You may have heard this before, but no small business owner is an island. You succeed or fail in large part thanks to the strength of the support network surrounding you. Notice I said “strength” of your support network, not “size.” It doesn’t have to be huge! In fact, when you’re just starting, one or two dedicated mentors/cheerleaders/advisors may be all you need.
I’ve discussed how I approach building my team, and you’ll see that I’m a huge fan of paying experienced professionals to take tasks off my plate – giving me more time to focus on the core work of my business. But, while I value the work my marketing team (for example) does, they aren’t the backbone of my support system.
Who is? The friends and mentors I’ve met through mastermind groups.
Mastermind Groups vs. Networking Groups
I think it’s important to take a moment and discuss the differences between professional groups and networking groups. Networking groups have one, clearly-defined purpose: helping business owners find more business. It’s that simple. Now, do I find value in networking groups? Of course. I’m a small business owner, wanting to grow and improve my business is coded into my DNA.
Having said that, I find more value in mastermind groups. Unlike networking groups, mastermind groups aren’t focused on helping you find more business. Instead, they are professional organizations filled with other business owners coming together to discuss challenges, celebrate successes, and develop new skills. I’ve been a part of the same community for years. The members know me and my backstory, and I know theirs.

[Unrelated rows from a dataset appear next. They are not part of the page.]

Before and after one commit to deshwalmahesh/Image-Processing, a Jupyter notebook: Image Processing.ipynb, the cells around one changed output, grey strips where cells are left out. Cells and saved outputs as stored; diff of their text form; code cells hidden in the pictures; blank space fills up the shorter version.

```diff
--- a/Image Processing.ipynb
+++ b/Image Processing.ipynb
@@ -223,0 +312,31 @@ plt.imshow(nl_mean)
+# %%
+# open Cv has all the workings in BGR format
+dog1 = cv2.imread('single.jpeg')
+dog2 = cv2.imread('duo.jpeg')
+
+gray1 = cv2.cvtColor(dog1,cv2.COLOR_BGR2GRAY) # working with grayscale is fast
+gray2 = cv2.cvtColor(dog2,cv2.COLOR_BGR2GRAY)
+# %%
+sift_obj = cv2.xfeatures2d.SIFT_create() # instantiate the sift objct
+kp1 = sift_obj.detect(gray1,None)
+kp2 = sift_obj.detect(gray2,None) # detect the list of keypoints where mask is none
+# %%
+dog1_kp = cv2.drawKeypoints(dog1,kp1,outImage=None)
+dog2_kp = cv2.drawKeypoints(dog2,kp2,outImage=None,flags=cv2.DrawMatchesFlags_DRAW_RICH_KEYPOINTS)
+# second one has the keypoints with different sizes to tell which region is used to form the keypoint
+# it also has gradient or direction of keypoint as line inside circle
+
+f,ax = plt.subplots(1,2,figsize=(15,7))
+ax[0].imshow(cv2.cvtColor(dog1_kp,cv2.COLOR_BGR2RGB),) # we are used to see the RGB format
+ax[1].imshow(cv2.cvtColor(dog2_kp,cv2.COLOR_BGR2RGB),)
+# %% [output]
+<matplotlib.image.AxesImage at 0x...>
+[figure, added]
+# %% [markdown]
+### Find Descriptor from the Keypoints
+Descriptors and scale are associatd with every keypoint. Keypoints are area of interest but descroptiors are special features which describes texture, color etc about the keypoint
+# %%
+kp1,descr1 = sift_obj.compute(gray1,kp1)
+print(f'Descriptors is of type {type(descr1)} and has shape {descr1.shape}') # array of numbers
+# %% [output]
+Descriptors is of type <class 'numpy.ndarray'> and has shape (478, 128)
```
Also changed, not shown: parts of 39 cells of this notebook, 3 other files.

Without them, I’m less good at my job.
Can’t I just hire a business coach?
You certainly can. And for some people, a business coach may be the right option. In my experience, mastermind groups keep me motivated, keep me focused, and keep me honest. But, I gain my energy from being around people. If you don’t, the experience may just be exhausting. If that sounds like you, I would suggest seriously considering a business coach. A good coach can be a sounding board, a mentor, a problem-solver, or just provide much-needed accountability.

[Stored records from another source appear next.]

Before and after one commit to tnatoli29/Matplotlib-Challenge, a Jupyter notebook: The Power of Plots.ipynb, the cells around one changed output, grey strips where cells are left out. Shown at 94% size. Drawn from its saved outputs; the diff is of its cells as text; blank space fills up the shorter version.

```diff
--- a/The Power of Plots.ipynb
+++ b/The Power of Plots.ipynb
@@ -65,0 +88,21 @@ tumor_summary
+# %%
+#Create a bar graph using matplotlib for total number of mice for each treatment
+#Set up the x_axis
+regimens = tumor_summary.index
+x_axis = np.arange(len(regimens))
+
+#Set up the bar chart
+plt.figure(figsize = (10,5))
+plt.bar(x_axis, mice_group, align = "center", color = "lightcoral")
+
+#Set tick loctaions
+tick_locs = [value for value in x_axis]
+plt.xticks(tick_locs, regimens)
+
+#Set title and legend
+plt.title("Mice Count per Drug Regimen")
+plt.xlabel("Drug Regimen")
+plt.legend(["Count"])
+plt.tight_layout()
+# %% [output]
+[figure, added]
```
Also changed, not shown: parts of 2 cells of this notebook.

Even the best coach, however, has one downside: there is only one of her.
In a mastermind group, strength truly comes in numbers – on a couple of different levels. The first is that different minds always approach problems in different ways. If I’m struggling to find a solution to a challenge I’m facing, a room full of different perspectives can help illuminate the path forward. Listening to how other professionals approach goal-setting or planning leaves me considering new ideas and how they might help me meet my professional goals.
Plus, there is a fringe benefit of spending years in the same group: you develop a shared history. Now, the other members of my mastermind group may not remember the nitty-gritty details of what I was doing in my business three years ago, but they will remember my overall highs and lows – and I’ll do the same for them. The end result: a depth of understanding that helps us give better advice and feedback. It can be hard for a business coach to replicate this type of relationship, at least at first.

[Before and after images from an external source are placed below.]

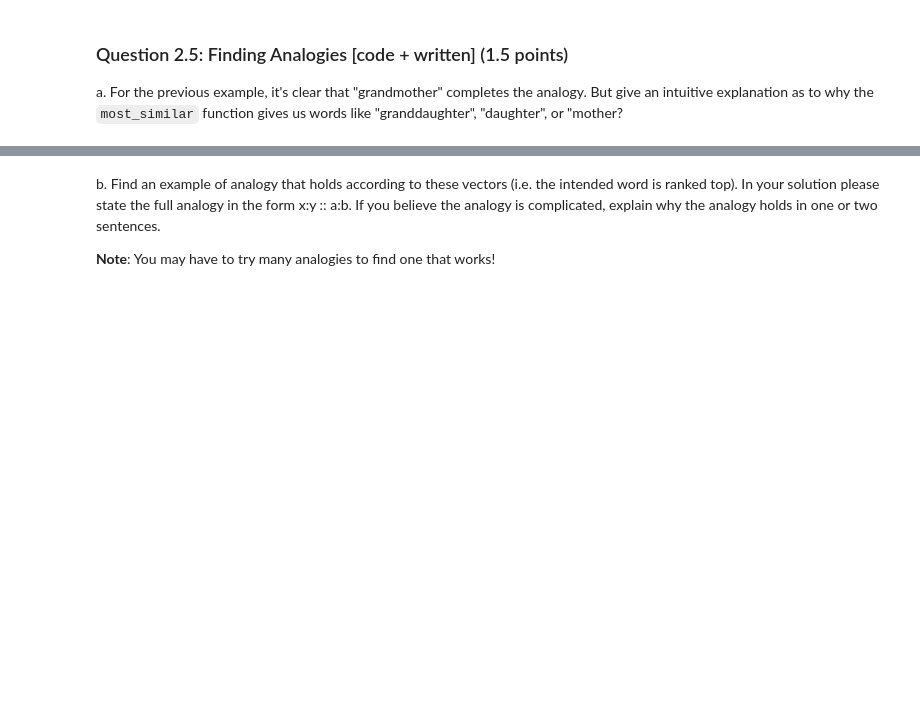
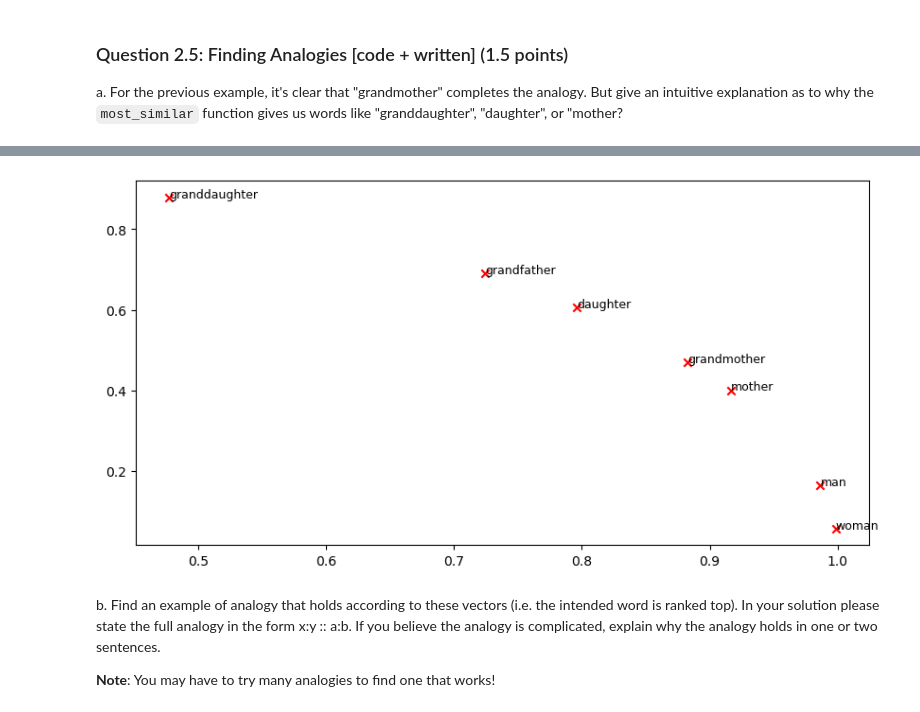
Before and after one commit to Praveen-Rangavajhula/cs224n, a Jupyter notebook: assignments/a1/code/exploring_word_vectors.ipynb, the cells around one changed output, grey strips where cells are left out. Saved outputs shown, nothing was run; the diff lists cells and outputs as text; code cells hidden in the pictures; blank space fills up the shorter version.

Commit message:
Completed assignment 1 exploring_word_vectors.ipynb

```diff
--- a/assignments/a1/code/exploring_word_vectors.ipynb
+++ b/assignments/a1/code/exploring_word_vectors.ipynb
@@ -649,3 +819,8 @@ a. For the previous example, it's clear that "grandmother" completes the analogy
+# %%
+# We can also see the actual 2D embeddings of these to get an idea.
+plot_embeddings(M_reduced_normalized, word2ind, ['grandmother', 'granddaughter', 'daughter', 'mother', 'grandfather', 'woman', 'man'])
+# %% [output]
+[figure, added]
 # %% [markdown]
 b. Find an example of analogy that holds according to these vectors (i.e. the intended word is ranked top). In your solution please state the full analogy in the form x:y :: a:b. If you believe the analogy is complicated, explain why the analogy holds in one or two sentences.
 
```
Also changed, not shown: parts of 41 cells of this notebook.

Can I find an online group, or do I need to leave my house?
There are plenty of online mastermind groups out there, but I think in-person groups are the way to go. I find it’s easier to succeed when you leave your office once a month or so and direct your whole focus on your group. You’ll be able to contribute in a meaningful way when your group has your undivided attention. But don’t let that discourage you! If you’re somebody that expresses yourself better through writing and you have the time to really participate in an online community, it can work. You just need to be prepared to work a bit harder at finding your place in the community.
I’m sold, but how can I find the group that’s right for me?
First, identify your needs. Do you need personal direction? Professional development opportunities? Motivation? Different groups excel at different things, and understanding what you need will help direct you to the right one. Also, consider how important an affinity group is to you. Do you want to be surrounded by similar business owners (either demographically or in the same industry), or would you prefer some variety?
Then, work within the confines of your reality. Is your schedule so complicated that you need a mentor who will fit into your schedule? A business coach might be the right choice. Do you find social events draining? Look online. Are you a work-from-home small business owner desperate to interact with other professionals? An in-person mastermind group will have you covered. I found that I thrived with an in person group of talented women business owners dedicated to growing their businesses. A DC based organization called Her Corner fits that bill perfectly.
Most importantly, periodically evaluate what is working for you. Like anything else, your needs will change over time. Don’t be afraid to make changes down the road if you outgrow your current support group. There is almost certainly another option that will deliver exactly what you need to grow and evolve as a business owner and a person.
Are you feeling motivated to find a team? I’m glad. At Office Accomplice, we love being part of the team that drives small business owners’ successes. Contact us to learn more about how we can help you thrive.